Latest ‘Trek’ perfectly melds old and new


The latest installment of the “Star Trek” franchise is a perfect combination of the old and new. Director J.J. Abrams (Creator of TV’s Lost) truly goes where no one has gone before, recasting the classic crew of the Starship Enterprise and focusing on the early years.

Fortunately, Abrams had the foresight to realize that while he wanted to introduce Star Trek to a new audience, he still needed to acknowledge its longtime fan base and not ignore what came before. He pulls this off beautifully and will likely coax diehard fans into embracing this new crew with the familiar names.

Thanks to the magic of science fiction, the classic cast’s Leonard Nimoy’s participation in the film neither hinders the earlier incarnation of his character (played by Zachary Quinto of TV’s Heroes) nor pales his own portrayal of the iconic character.

The rest of the cast also shines. Chris Pine is excellent as the early Kirk. The new spin put on familiar touchstones in the life of the famous Captain are played out in a way that is fresh, but not inconsistent with the original canon. One scene that longtime fans will enjoy is the Kirk solution to the Kobayashi Maru, a training exercise that is supposed to be a no-win scenario yet Kirk handily beats it.

Simon Pegg is worthy successor to the late James Doohan, although Pegg is sadly underused in this film. John Cho, Zoe Saldana, Karl Urban, and Anton Yelchin each turn in excellent performances as Sulu, Uhura, McCoy and Chekov, respectively, though Yelchin’s Russian accent comes across as a bit too exaggerated. And the late Majel Barrett Roddenbery, widow of Star Trek creator Gene Roddenberry, delivers her final work as the familiar voice of the Enterprise computer (and Rodenberrys are honored in the final credits of the film).

In addition to the Kobayashi Maru exercise, one of the many references to Star Trek fandom of particular interest St. Louis audiences is Admiral Archer, which is a direct reference to the most recent TV incarnation of the franchise, Star Trek: Enterprise, featuring St. Louis native Scott Bakula. This and other references keep the film relevant to the loyal fan base, but they are low-key enough so as to not confuse those seeing a Trek movie for the first time.

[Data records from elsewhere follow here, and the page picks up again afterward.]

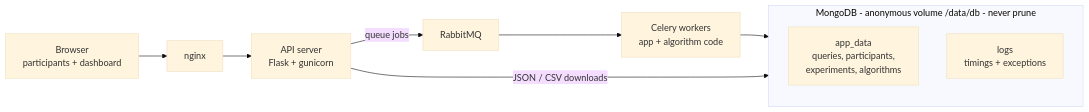
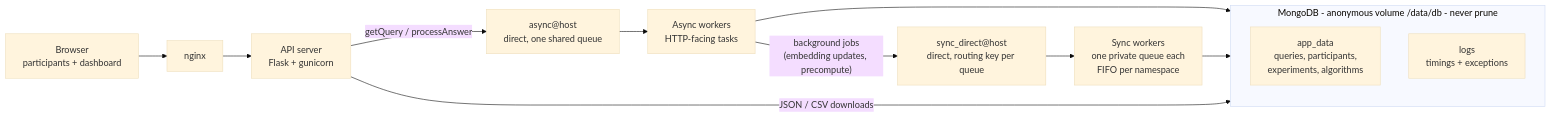
Before and after one commit to siplab-gt/NEXT: the fourth of 4 diagrams in DEV_DOCUMENTATION.md, drawn with Mermaid (base theme). The commit also changed other lines of this file and 25 other files, not shown here.

First line of the commit message:
Prolific flow, flexible traps, trap exports, and one-step-ahead InfoTuple precompute (#3)

````diff
--- a/DEV_DOCUMENTATION.md
+++ b/DEV_DOCUMENTATION.md
@@ -815,13 +833,16 @@
 ```mermaid
 flowchart LR
     B["Browser<br>participants + dashboard"] --> N["nginx"]
     N --> A["API server<br>Flask + gunicorn"]
-    A -->|"queue jobs"| Q["RabbitMQ"]
-    Q --> W["Celery workers<br>app + algorithm code"]
-    W --> DB
+    A -->|"getQuery / processAnswer"| QA["async@host<br>direct, one shared queue"]
+    QA --> WA["Async workers<br>HTTP-facing tasks"]
+    WA -->|"background jobs<br>(embedding updates, precompute)"| QS["sync_direct@host<br>direct, routing key per queue"]
+    QS --> WS["Sync workers<br>one private queue each<br>FIFO per namespace"]
+    WA --> DB
+    WS --> DB
     A -->|"JSON / CSV downloads"| DB
     subgraph DB["MongoDB - anonymous volume /data/db - never prune"]
         D1["app_data<br>queries, participants,<br>experiments, algorithms"]
         D2["logs<br>timings + exceptions"]
     end
 ```
````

All in all, this movie is the perfect example of how to keep a cultural icon alive and relevant in this ever changing world. And once again, Star Trek succeeds in its mission of going where no one has gone before.

Star Trek opens in St. Louis on Friday, May 8.